He said it was Vassar’s dream for the Charlotte County boys to one day advance to the Dixie Youth Baseball World Series.

“Shortly before his death he came by and after a long conversation he told me that I ‘had’ to take up that dream,” Walker said. “In 2008 on the 50th anniversary of Dixie in Charlotte, we had our first state championship and trip to the series.”

After this came state championships in 2009, 2010 and 2011 as well.

“Having seen the thrill for the teams to win at that level makes you want to coach forever, hoping to share that experience with other children,” he said.

While providing coverage of Dixie Youth Baseball in the area, Richard LeSueur has followed Walker’s teams for years, and he said he never met a manager whose teams were more prepared than Walker’s squads.

“He always scouts the other teams in the tournament, and he is absolutely a student of the game,” LeSueur said. “His teams are fundamentally sound — great defense, solid pitching and timely hitting.
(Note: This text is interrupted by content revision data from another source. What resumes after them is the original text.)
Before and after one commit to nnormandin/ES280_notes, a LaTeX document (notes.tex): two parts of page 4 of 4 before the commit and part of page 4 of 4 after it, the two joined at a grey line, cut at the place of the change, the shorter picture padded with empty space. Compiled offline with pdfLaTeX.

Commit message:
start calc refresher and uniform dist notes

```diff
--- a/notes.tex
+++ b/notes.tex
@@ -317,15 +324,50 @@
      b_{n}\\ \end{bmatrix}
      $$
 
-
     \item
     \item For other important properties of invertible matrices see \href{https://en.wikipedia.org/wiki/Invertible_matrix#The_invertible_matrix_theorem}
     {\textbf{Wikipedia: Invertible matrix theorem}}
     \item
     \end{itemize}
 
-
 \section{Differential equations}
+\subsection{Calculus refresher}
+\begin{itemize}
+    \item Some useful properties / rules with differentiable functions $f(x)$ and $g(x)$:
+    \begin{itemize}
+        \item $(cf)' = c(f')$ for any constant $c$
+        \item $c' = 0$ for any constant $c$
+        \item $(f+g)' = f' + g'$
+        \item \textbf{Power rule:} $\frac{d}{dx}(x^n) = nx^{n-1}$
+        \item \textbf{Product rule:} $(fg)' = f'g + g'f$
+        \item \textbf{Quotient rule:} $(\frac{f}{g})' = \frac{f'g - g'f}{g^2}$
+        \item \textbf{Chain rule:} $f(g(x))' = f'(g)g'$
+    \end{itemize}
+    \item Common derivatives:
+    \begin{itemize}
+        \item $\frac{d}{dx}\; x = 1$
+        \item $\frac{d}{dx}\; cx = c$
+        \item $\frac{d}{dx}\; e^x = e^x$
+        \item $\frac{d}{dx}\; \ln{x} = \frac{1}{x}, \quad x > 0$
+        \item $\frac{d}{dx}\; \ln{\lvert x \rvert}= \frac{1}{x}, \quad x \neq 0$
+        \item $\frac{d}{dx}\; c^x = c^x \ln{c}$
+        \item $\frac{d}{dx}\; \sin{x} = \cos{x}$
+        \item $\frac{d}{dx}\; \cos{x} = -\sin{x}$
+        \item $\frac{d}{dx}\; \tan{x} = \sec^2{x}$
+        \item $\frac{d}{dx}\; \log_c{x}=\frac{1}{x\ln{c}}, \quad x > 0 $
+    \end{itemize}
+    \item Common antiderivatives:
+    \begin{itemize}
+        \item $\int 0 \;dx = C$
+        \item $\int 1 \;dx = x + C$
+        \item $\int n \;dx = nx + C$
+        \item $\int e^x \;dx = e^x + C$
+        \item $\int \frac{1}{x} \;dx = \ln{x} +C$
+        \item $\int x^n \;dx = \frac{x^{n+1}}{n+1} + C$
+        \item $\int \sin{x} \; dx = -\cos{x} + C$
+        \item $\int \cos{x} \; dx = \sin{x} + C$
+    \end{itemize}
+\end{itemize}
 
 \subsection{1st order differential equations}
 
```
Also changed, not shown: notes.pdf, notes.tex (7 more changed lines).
It’s always a pleasure to watch/follow his teams.”

And Walker has now had the pleasure of coaching multiple generations of players, including Carlton and Joseph Reed, Greg and Cameron and Matthew Vassar and Todd and Brayson Arrington.

“This year’s team had three former players with children — Mac and Jay Gee, Tim and Cade Jordan (and) Ken and Taylor and Colby Trent,” Walker said.

He noted there is a special dynamic that comes with coaching a second generation of players.

“Dad’s have ‘warned’ their children how hard it is to play for me but also told them that they will learn to be better players and better people,” Walker said.

And his willingness to pass his knowledge and principles on has helped keep Charlotte County’s tradition of baseball success alive and well.